We asked a few former NPIHN guests to talk about their transition from emergency housing to a permanent home. Here’s what they had to say:
It doesn’t seem long ago when I was a product of “the system.” I had been in several shelters that left me feeling lost with no alternatives. I was treated as a number rather than a person in distress. It was rock bottom for me. After entering PIHN I felt security and stability living there. They provided regular self improvement meetings (budgeting, parenting, groups, etc.). I enjoyed them because they gave me an opportunity to grow in areas where I thought I had it all together. I also met people who had the same goal in mind and that was to do God’s will (helping those in need). I was there only a few months before I moved into my own rental apartment and got a job at a local bank. I was still at the PIHN office daily; whether it was to eat a meal, attend a meeting, or use the computer to write papers while I attended college. The staff and volunteers were there for me every step of the way –even during the birth of my children. It was a humbling experience being so needy. I was thankful that this was a shelter not like a shelter.
I now have my college degree, moved up in the bank, I am married with six lovely children and we are new homeowners. The Lord has been so good to us. Through those times that all would consider suffering, it produced perseverance, endurance, character and hope within me.

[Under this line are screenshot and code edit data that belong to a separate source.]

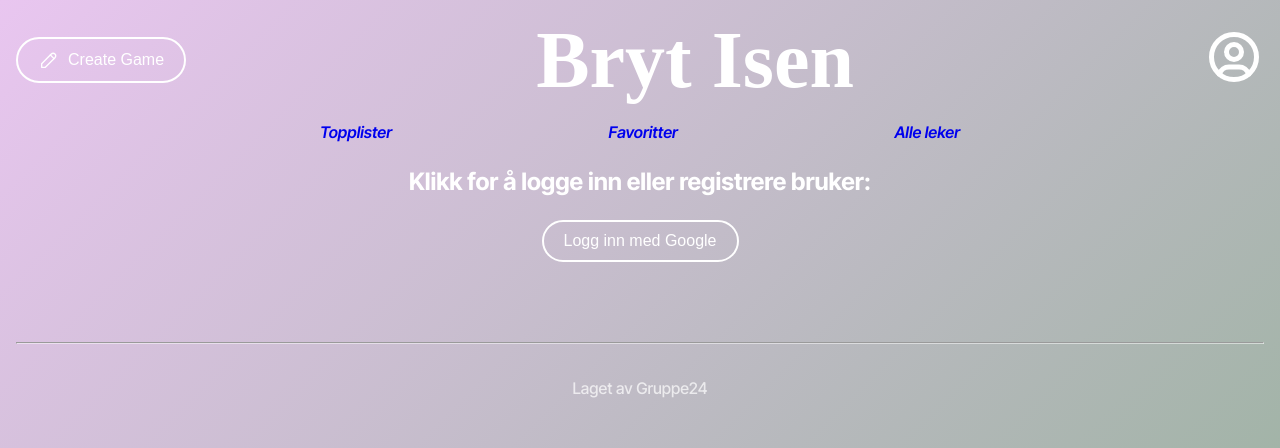
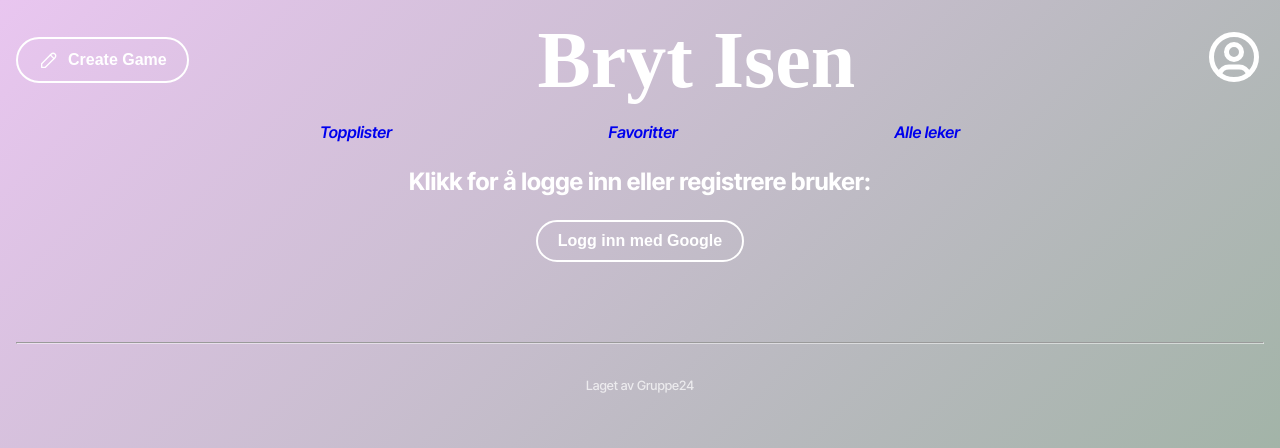
Before and after one commit to G-dubbbz/bryt-isen, a React (Vite) app in the folder frontend/: page /login in a window 1280 px wide. Shown: the top 448 px of the page. Built offline with nearby package versions, Linux system fonts and the light colour scheme; no server answers; a web font is replaced by a local one.

Commit message:
Fix button.css removing all p elements when screen is small

```diff
--- a/frontend/src/components/Button/Button.css
+++ b/frontend/src/components/Button/Button.css
@@ -10,7 +10,7 @@
   color: white;
 }
 
-p {
+button > p {
   display: none;
 }
 
@@ -19,7 +19,7 @@ p {
     margin-right: 8px;
   }
 
-  p {
+  button > p {
     display: inline;
     font-size: 1rem;
     font-weight: 600;
```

“It was a relief to leave the shelter system. It felt really good to have my own space. The day I found I was leaving the congregational shelter program was so exciting. I felt overwhelmed by both good and bad feelings. I was a little worried about maintaining. Once you’ve been in shelter, your biggest fear is ending up back in that position again. When I entered PIHN’s transitional housing program, I still felt I had my own independence, but it also felt like I had a big safety net. I had a network backing me if I needed anything.
I have a lot of big goals, but my biggest immediate goal is home ownership. My husband and I would like to purchase our own home and to have security and equity, that’s our biggest dream.
My advice to families in shelter now is to stay focused, and stay on course of the program. It’s set up for your success. Examine your own faults and take the time to get over your own issues. If you follow the basic program, then you’ll be successful.”
I found out on November 16th that I was moving out of PIHN’s emergency housing program. I felt a lot of nervous anticipation. I was definitely excited to be have a home for my family, but I was also anxious to be facing a whole new category of challenges that comes with transitioning into my own home. PIHN prepared me for the transition by supplying me with all the household supplies my family needed very quickly. It took a lot of stress out of moving. I also appreciated the continued emotional support from PIHN staff. Eventually we would like to be entrepreneurs and homeowners, and I am confident that the support my family receives from PIHN will further motivate us to accomplish our goals. Please look at my 6 year old’s drawing when he first walked into our on moving day. He grabbed some crayons and got right to work as the movers were bringing our things into the house:
Former Family & Volunteer:
My husband and I would have been out on the street and living in our car if it had not been for PIHN. I had a job, my husband did not. My salary alone was not enough to keep a roof over our heads and pay the other bills that go along with having a roof over our head. Staying with them allowed me to pay off many bills and save money to have a down payment on getting an apartment. As well as helping my husband get a job.
The shelters were Churches and Temples – a much safer place than the streets. The help and kindness were so comforting that we have made friends with different people from these sacred places. We just would not have made it through without them.
I came to PIHN in September 2010. All I know is when I came here I was totally distraught and didn’t know where I was going to be or what I was going to do. From day one, the people at PIHN welcomed me with open arms and gave me the comfort I needed. At my age and with my education I couldn’t have done it without them. The staff helped me feel safe and secure. They are the most open-hearted people I have ever met.
Hello all my name is Shannon. I have taken the time to write about my experience with Interfaith Hospitality Network. When I was a child our home in Germantown Philadelphia became destroyed by a fire. My mother did all that she could to bring the house back to livable conditions. As one could imagine this task can take decades, with little means to do so, in which this case it did. Once I went to college, I was happy to not have to live under these unbearable living conditions. To my surprise during winter, summer and other breaks students were not allowed to reside on campus. I learned about Interfaith Hospitality through my church. At the time I was to embarrassed to go for help and let the people of Interfaith Hospitality know I did not have access to livable housing conditions during the breaks. After a while I decided to visit the facility to see what the living conditions were there. When I reached the campus where the housing was I immediately felt at home. Everyone welcomed me with open arms especially [Executive Director] Ms. Rachel Falkove. The security was pleasant, the facility was very clean and the other residents were down to earth. I never though that transitional housing could feel like home. As I recall one of my best memories was eating a great home cooked meal prepared by some of the volunteers. I pray that I never need to be in that situation again, but if I was I would return to Interfaith Hospitality. This organization has been a great help in my life when I really needed it the most. I will be ever so mindful to give back and make donations, for I know it is for a genuine cause.